BY DAVID STOTT
At the top of Sri Lanka’s holiest mountain, Sri Pada (‘holy foot’), is a giant footprint believed variously to belong to Lord Buddha, Shiva and Adam, and therefore sacred to Buddhists, Hindus and Muslims alike. Join the pilgrims setting out in the early hours to reach the peak in time to see the rising sun cast a perfect conical shadow across the mist below.
Brave the persistent lotus sellers and mendicant monkeys who line the path up Dambulla Rock to the five cave temples that are among Sri Lanka’s most staggering artistic achievements. The crowning glory is the 50-m-long Rajamaha Viharaya, encircled by dozens of gilded Buddhas, with intricate and dazzling murals covering every inch of the walls and ceiling.
Mihintale’s great white dagoba commands the eye for miles around. The climb to the top leads up ceremonial stairways, past jungle-draped dagobas and tumble-down monastic cells to the cave where Mahinda received King Devanampiya Tissa and Sri Lanka Buddhism was born. From the granite lookout of Aradhana Gala there’s a staggering view over mountains and plains to the city of Anuradhapura.
Hunched in the shadow of Sigiriya, this remarkable granite outcrop shelters the remains of a monastery, established after King Kasyapa took over the monks’ caves at the Lion Rock. From the Buddhist temple at the base, paths climb past richly decorated cave temples, stone-walled cells and a brick reclining Buddha.
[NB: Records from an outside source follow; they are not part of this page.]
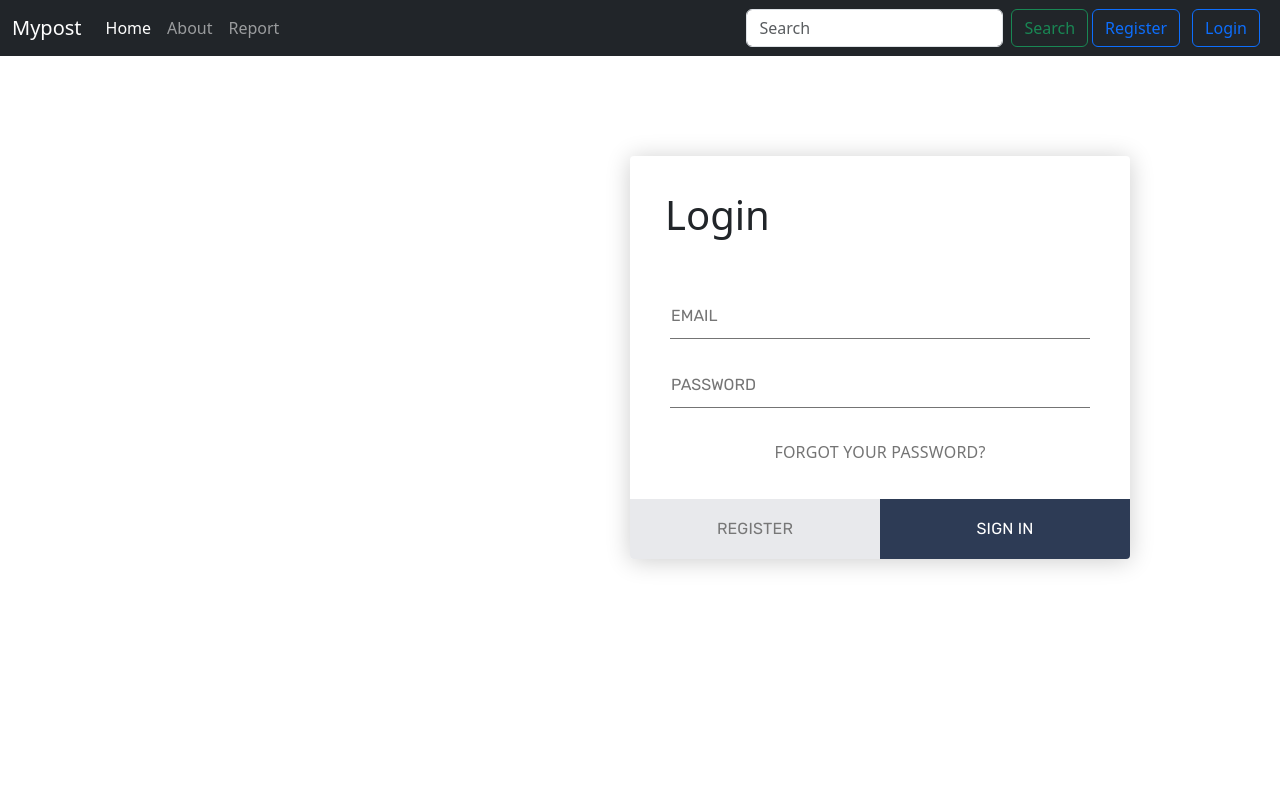
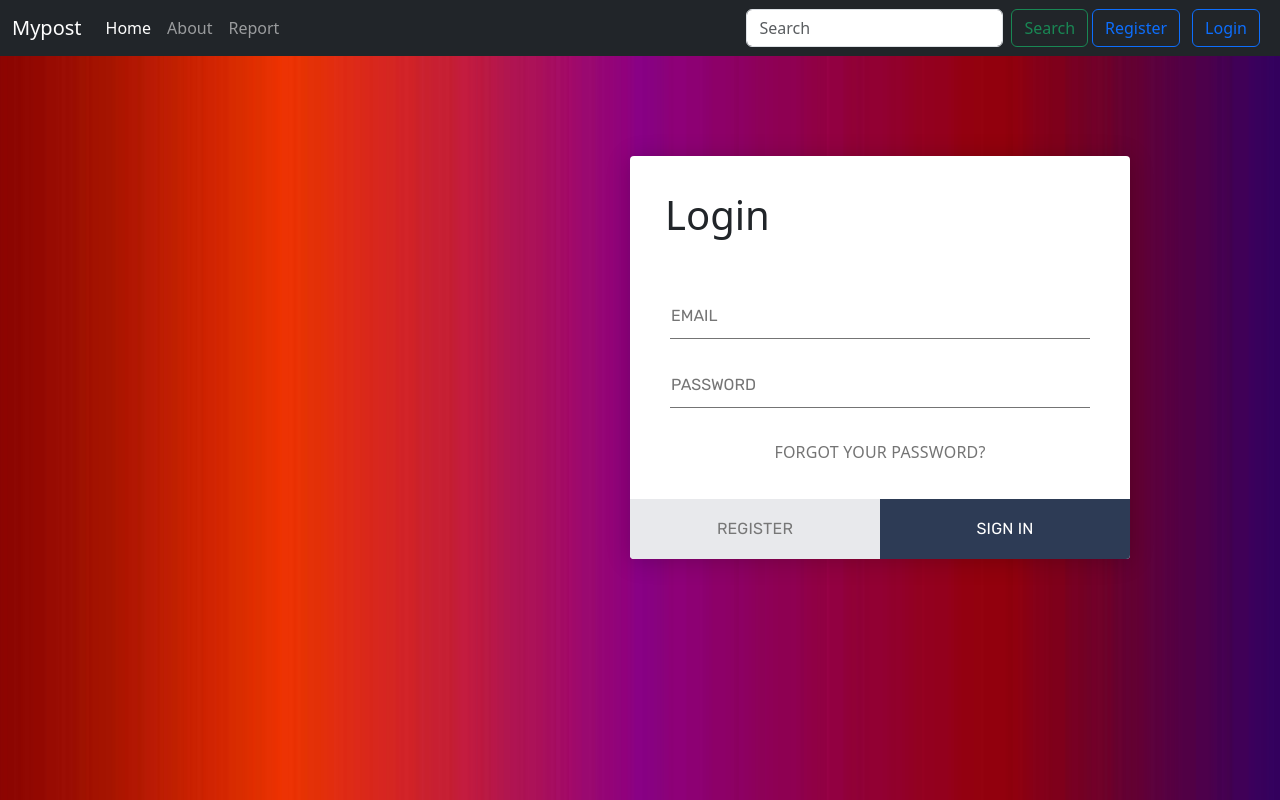
Before and after one commit to neerajy0326/myformapp, a Django app: page / in a window 1280 px wide. Run offline with Django 4.2, Linux system fonts and the light colour scheme; some libraries are stand-ins or nearby versions.

Commit message:
log in background changed again

```diff
--- a/templates/login_page.html
+++ b/templates/login_page.html
@@ -6,7 +6,7 @@
 <link rel="stylesheet" type="text/css" href="{% static 'style.css' %}">
 <style>
   body {
-    {% comment %} background-image: url("{% static 'hp1.jpeg' %}"); {% endcomment %}
+    background-image: url("{% static 'hp1.jpeg' %}");
     background-size: cover;
     background-position: center;
     background-attachment: fixed;
```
The view from the summit, over Sigiriya and endless mountain ranges, is extraordinary.
The jungle-clad mountain range of Ritigala forms the highest point between Sri Lanka’s highlands and the mountains of southern India. Its ruined forest monastery was home to a fiercely ascetic order of monks. Ritigala’s cool wet microclimate is rich in medicinal plants, supposedly deposited here (as the Ramayana tells it) by the monkey god Hanuman.
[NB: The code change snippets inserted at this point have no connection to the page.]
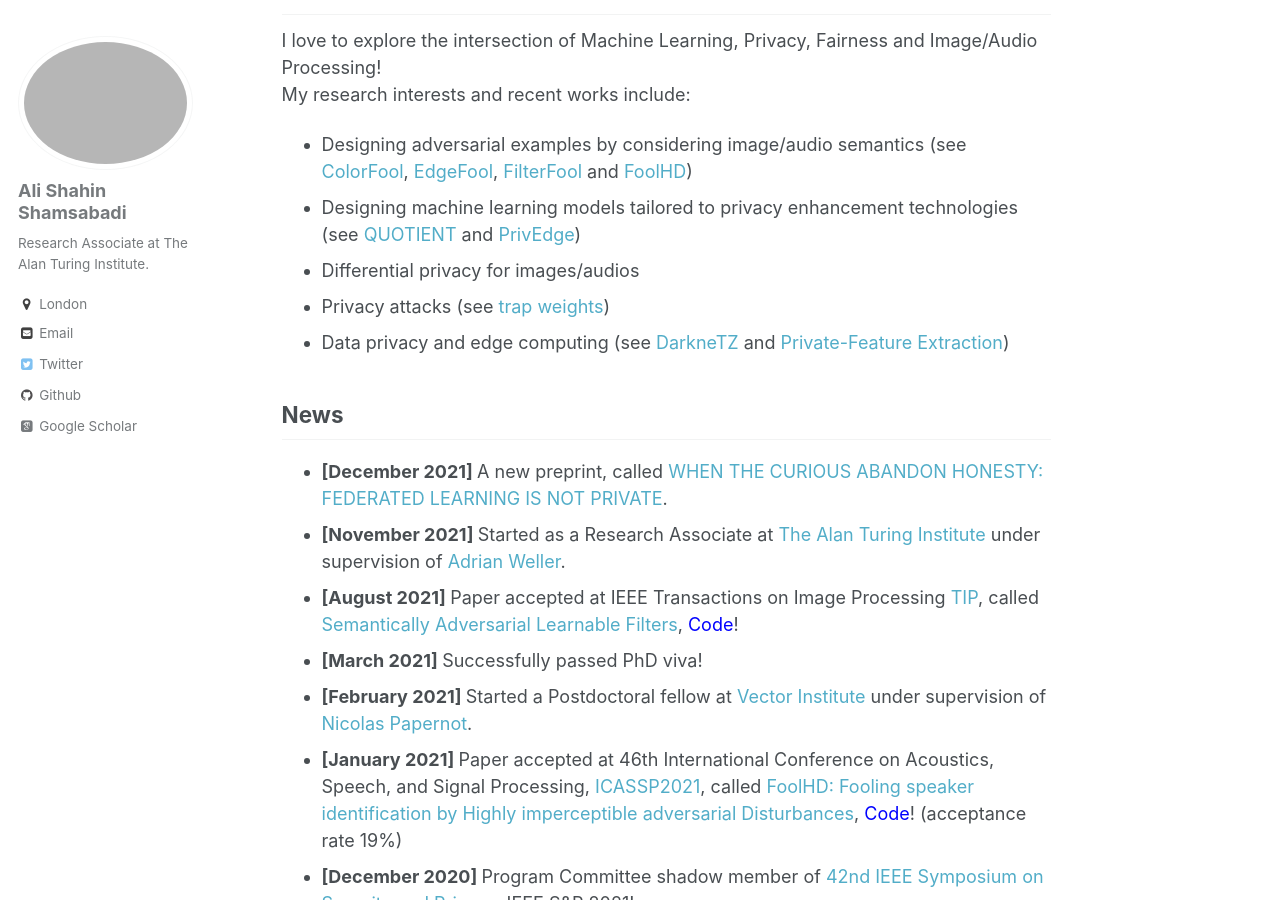
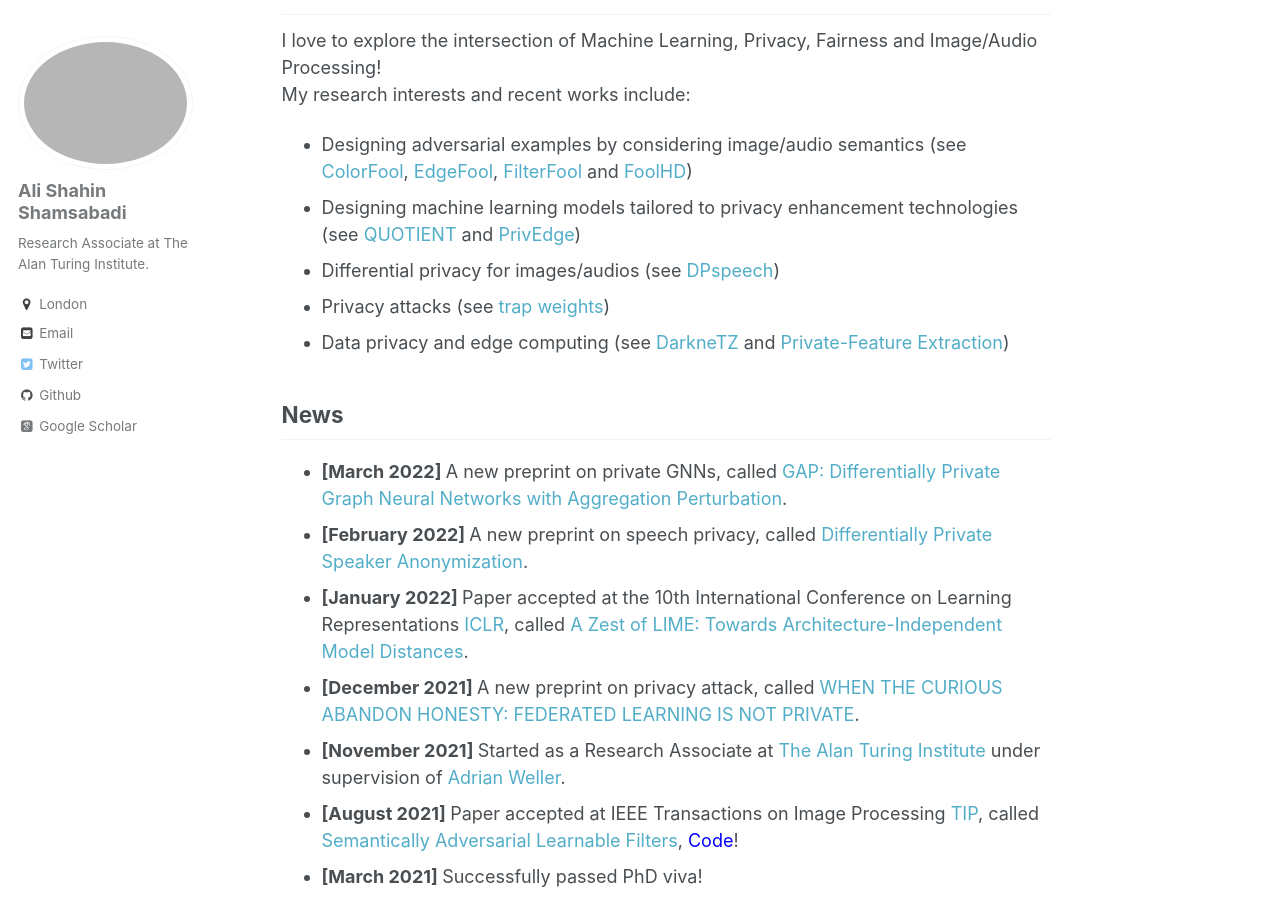
Before and after one commit to AliShahin/AliShahin.github.io, a Jekyll site: the page built from _pages/about.md, in a window 1280 px wide and 900 px high, scrolled down 499 px. Built offline with Jekyll 4.4.1, drawn with Linux system fonts in a browser that asks for light colours; some web fonts are replaced.

Commit message:
Update about.md

```diff
--- a/_pages/about.md
+++ b/_pages/about.md
@@ -17,13 +17,16 @@ I love to explore the intersection of Machine Learning, Privacy, Fairness and Im
 My research interests and recent works include:
 - Designing adversarial examples by considering image/audio semantics (see [ColorFool](https://openaccess.thecvf.com/content_CVPR_2020/papers/Shamsabadi_ColorFool_Semantic_Adversarial_Colorization_CVPR_2020_paper.pdf), [EdgeFool](https://arxiv.org/pdf/1910.12227.pdf), [FilterFool](https://arxiv.org/pdf/2008.06069.pdf) and [FoolHD](https://arxiv.org/pdf/2011.08483.pdf))
 - Designing machine learning models tailored to privacy enhancement technologies (see [QUOTIENT](https://arxiv.org/pdf/1907.03372) and [PrivEdge](https://arxiv.org/pdf/2004.05574))
-- Differential privacy for images/audios
+- Differential privacy for images/audios (see [DPspeech](https://arxiv.org/pdf/2202.11823.pdf))
 - Privacy attacks (see [trap weights](https://arxiv.org/pdf/2112.02918.pdf))
 - Data privacy and edge computing (see [DarkneTZ](https://arxiv.org/pdf/2004.05703) and [Private-Feature Extraction](https://arxiv.org/pdf/1802.03151.pdf))
 
 
 ## News
-- <b> [December 2021] </b> A new preprint, called [WHEN THE CURIOUS ABANDON HONESTY: FEDERATED LEARNING IS NOT PRIVATE](https://arxiv.org/pdf/2112.02918.pdf).
+- <b> [March 2022] </b> A new preprint on private GNNs, called [GAP: Differentially Private Graph Neural Networks with Aggregation Perturbation](https://arxiv.org/pdf/2203.00949.pdf).
+- <b> [February 2022] </b> A new preprint on speech privacy, called [Differentially Private Speaker Anonymization](https://arxiv.org/pdf/2202.11823.pdf).
+- <b> [January 2022] </b> Paper accepted at the 10th International Conference on Learning Representations [ICLR](https://iclr.cc), called [A Zest of LIME: Towards Architecture-Independent Model Distances](https://openreview.net/forum?id=OUz_9TiTv9j).
+- <b> [December 2021] </b> A new preprint on privacy attack, called [WHEN THE CURIOUS ABANDON HONESTY: FEDERATED LEARNING IS NOT PRIVATE](https://arxiv.org/pdf/2112.02918.pdf).
 - <b> [November 2021] </b> Started as a Research Associate at [The Alan Turing Institute](https://www.turing.ac.uk) under supervision of [Adrian Weller](http://mlg.eng.cam.ac.uk/adrian/).
 - <b> [August 2021] </b> Paper accepted at IEEE Transactions on Image Processing [TIP](https://ieeexplore.ieee.org/xpl/RecentIssue.jsp?punumber=83), called [Semantically Adversarial Learnable Filters](https://arxiv.org/pdf/2008.06069.pdf), [<font color="blue">Code</font>](https://github.com/AliShahin/FilterFool)!
 - <b> [March 2021] </b> Successfully passed PhD viva!
```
In a staggering clifftop setting off Trincomalee, the temple of Koneswaram boasts one of Sri Lanka’s most enviable locations, overlooking glittering blue sea. Inside, coconuts crack and pilgrims file around colourful bas-relief sculptures of the ‘demon king’, Ravana.